## What to do
A word-for-word copy of the records that follow is needed, with every picture omitted.

#### Source information ####

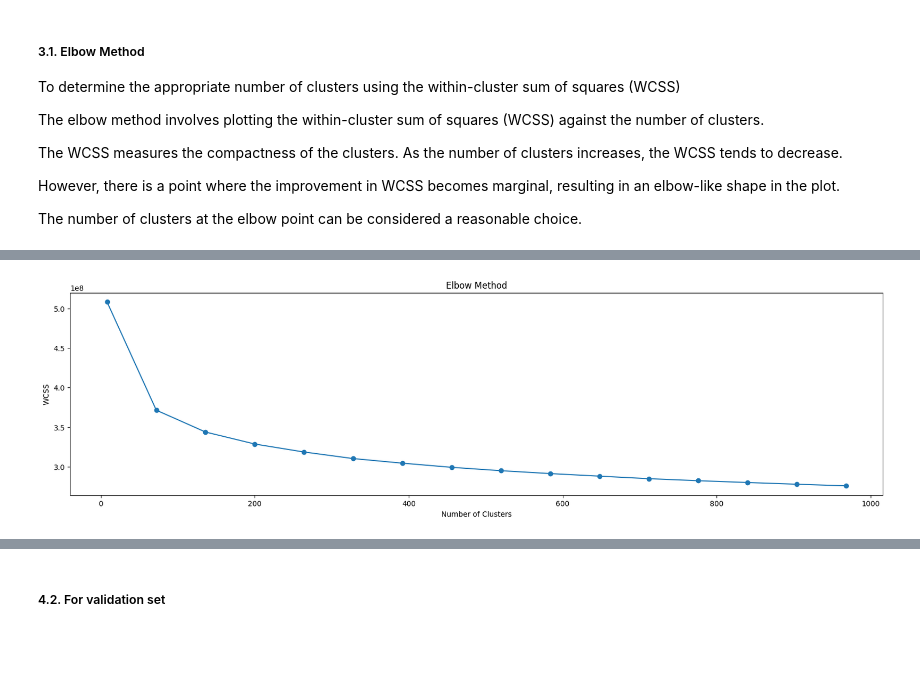
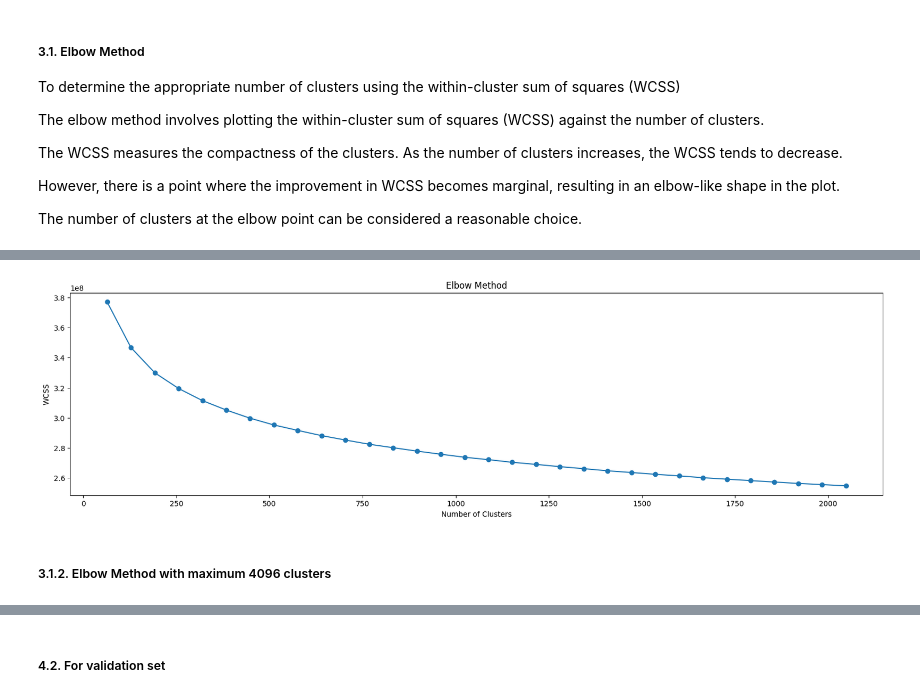
Before and after one commit to ledvic/_Plankton_Zooscan-Machine_Learning, a Jupyter notebook: _pyscripts/_extract_SIFT_kmeans_features_for_dataset.ipynb, the cells around one changed output, grey strips where cells are left out. Drawn from its saved outputs; the diff is of its cells as text; code cells hidden in the pictures; blank space fills up the shorter version.

Commit message:
Working with SIFT + bags of visual words

```diff
--- a/_pyscripts/_extract_SIFT_kmeans_features_for_dataset.ipynb
+++ b/_pyscripts/_extract_SIFT_kmeans_features_for_dataset.ipynb
@@ -351,7 +352,11 @@ The number of clusters at the elbow point can be considered a reasonable choice.
 # %%
 def compute_wcss(num_clusters, train_descriptors_list):
 
-    batch_size = 4096
+    batch_size = num_clusters*20
+
+    if batch_size > 10000:
+        batch_size = 10000
+
     # kmeans = MiniBatchKMeans(n_clusters=num_clusters, random_state=0, batch_size=batch_size, n_init="auto") # if using newest verion
     kmeans = MiniBatchKMeans(n_clusters=num_clusters, random_state=0, batch_size=batch_size) # if using older verion
 
@@ -359,14 +364,9 @@ def compute_wcss(num_clusters, train_descriptors_list):
 
     return kmeans.inertia_
 # %%
-max_clusters = 1024  # Maximum number of clusters
-batch_size = max_clusters*10  # Batch size for partial_fit
+max_clusters = 2048  # Maximum number of clusters
 
-# Split the descriptors into batches
-n_samples = train_descriptors_std.shape[0]
-n_batches = int(np.ceil(n_samples / batch_size))
-
-num_processes = 16
+num_processes = 32
 
 # Perform MiniBatchKMeans clustering on the descriptors
 # wcss = []  # Within-cluster sum of squares
@@ -374,10 +374,10 @@ num_processes = 16
 with Parallel(n_jobs=num_processes) as parallel:
     wcss = parallel(
                 delayed(compute_wcss)(num_clusters, train_descriptors_std)
-                for num_clusters in tqdm(range(8, max_clusters+1, 8), desc="Analyzing number of clusters")
+                for num_clusters in tqdm(range(32, max_clusters+1, 32), desc="Analyzing number of clusters")
                 )
 # %%
-index_list = range(8, 1024+1, 8)
+index_list = range(32, max_clusters+1, 32)
 
 display(len(index_list))
 # %% [output]
@@ -385,6 +389,6 @@ display(len(index_list))
 # %%
 list_i = []
-for i in range(1, 128+1, 8):
+for i in range(0, len(index_list), 2):
     list_i.append(i)
 
 print(list_i)
@@ -416,11 +407,11 @@ print(list_i)
 # %%
 # Plot the WCSS values against the number of clusters
 plt.figure(figsize=(20,5))
-plt.scatter([index_list[i-1] for i in list_i], [wcss[i-1] for i in list_i])
-plt.plot([index_list[i-1] for i in list_i], [wcss[i-1] for i in list_i])
+plt.scatter([index_list[i+1] for i in list_i], [wcss[i+1] for i in list_i])
+plt.plot([index_list[i+1] for i in list_i], [wcss[i+1] for i in list_i])
 plt.xlabel('Number of Clusters')
 plt.ylabel('WCSS')
 plt.title('Elbow Method')
 plt.show()
 # %% [output]
-[figure, old version]
+[figure, new version]
@@ -426,0 +421,2 @@ plt.show()
+# %% [markdown]
+##### 3.1.2. Elbow Method with maximum 4096 clusters
```
Also changed, not shown: parts of 62 cells of this notebook.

####

## Result of the task
Before and after one commit to ledvic/_Plankton_Zooscan-Machine_Learning, a Jupyter notebook: _pyscripts/_extract_SIFT_kmeans_features_for_dataset.ipynb, the cells around one changed output, grey strips where cells are left out. Drawn from its saved outputs; the diff is of its cells as text; code cells hidden in the pictures; blank space fills up the shorter version.

Commit message:
Working with SIFT + bags of visual words

```diff
--- a/_pyscripts/_extract_SIFT_kmeans_features_for_dataset.ipynb
+++ b/_pyscripts/_extract_SIFT_kmeans_features_for_dataset.ipynb
@@ -351,7 +352,11 @@ The number of clusters at the elbow point can be considered a reasonable choice.
 # %%
 def compute_wcss(num_clusters, train_descriptors_list):
 
-    batch_size = 4096
+    batch_size = num_clusters*20
+
+    if batch_size > 10000:
+        batch_size = 10000
+
     # kmeans = MiniBatchKMeans(n_clusters=num_clusters, random_state=0, batch_size=batch_size, n_init="auto") # if using newest verion
     kmeans = MiniBatchKMeans(n_clusters=num_clusters, random_state=0, batch_size=batch_size) # if using older verion
 
@@ -359,14 +364,9 @@ def compute_wcss(num_clusters, train_descriptors_list):
 
     return kmeans.inertia_
 # %%
-max_clusters = 1024  # Maximum number of clusters
-batch_size = max_clusters*10  # Batch size for partial_fit
+max_clusters = 2048  # Maximum number of clusters
 
-# Split the descriptors into batches
-n_samples = train_descriptors_std.shape[0]
-n_batches = int(np.ceil(n_samples / batch_size))
-
-num_processes = 16
+num_processes = 32
 
 # Perform MiniBatchKMeans clustering on the descriptors
 # wcss = []  # Within-cluster sum of squares
@@ -374,10 +374,10 @@ num_processes = 16
 with Parallel(n_jobs=num_processes) as parallel:
     wcss = parallel(
                 delayed(compute_wcss)(num_clusters, train_descriptors_std)
-                for num_clusters in tqdm(range(8, max_clusters+1, 8), desc="Analyzing number of clusters")
+                for num_clusters in tqdm(range(32, max_clusters+1, 32), desc="Analyzing number of clusters")
                 )
 # %%
-index_list = range(8, 1024+1, 8)
+index_list = range(32, max_clusters+1, 32)
 
 display(len(index_list))
 # %% [output]
@@ -385,6 +389,6 @@ display(len(index_list))
 # %%
 list_i = []
-for i in range(1, 128+1, 8):
+for i in range(0, len(index_list), 2):
     list_i.append(i)
 
 print(list_i)
@@ -416,11 +407,11 @@ print(list_i)
 # %%
 # Plot the WCSS values against the number of clusters
 plt.figure(figsize=(20,5))
-plt.scatter([index_list[i-1] for i in list_i], [wcss[i-1] for i in list_i])
-plt.plot([index_list[i-1] for i in list_i], [wcss[i-1] for i in list_i])
+plt.scatter([index_list[i+1] for i in list_i], [wcss[i+1] for i in list_i])
+plt.plot([index_list[i+1] for i in list_i], [wcss[i+1] for i in list_i])
 plt.xlabel('Number of Clusters')
 plt.ylabel('WCSS')
 plt.title('Elbow Method')
 plt.show()
 # %% [output]
-[figure, old version]
+[figure, new version]
@@ -426,0 +421,2 @@ plt.show()
+# %% [markdown]
+##### 3.1.2. Elbow Method with maximum 4096 clusters
```
Also changed, not shown: parts of 62 cells of this notebook.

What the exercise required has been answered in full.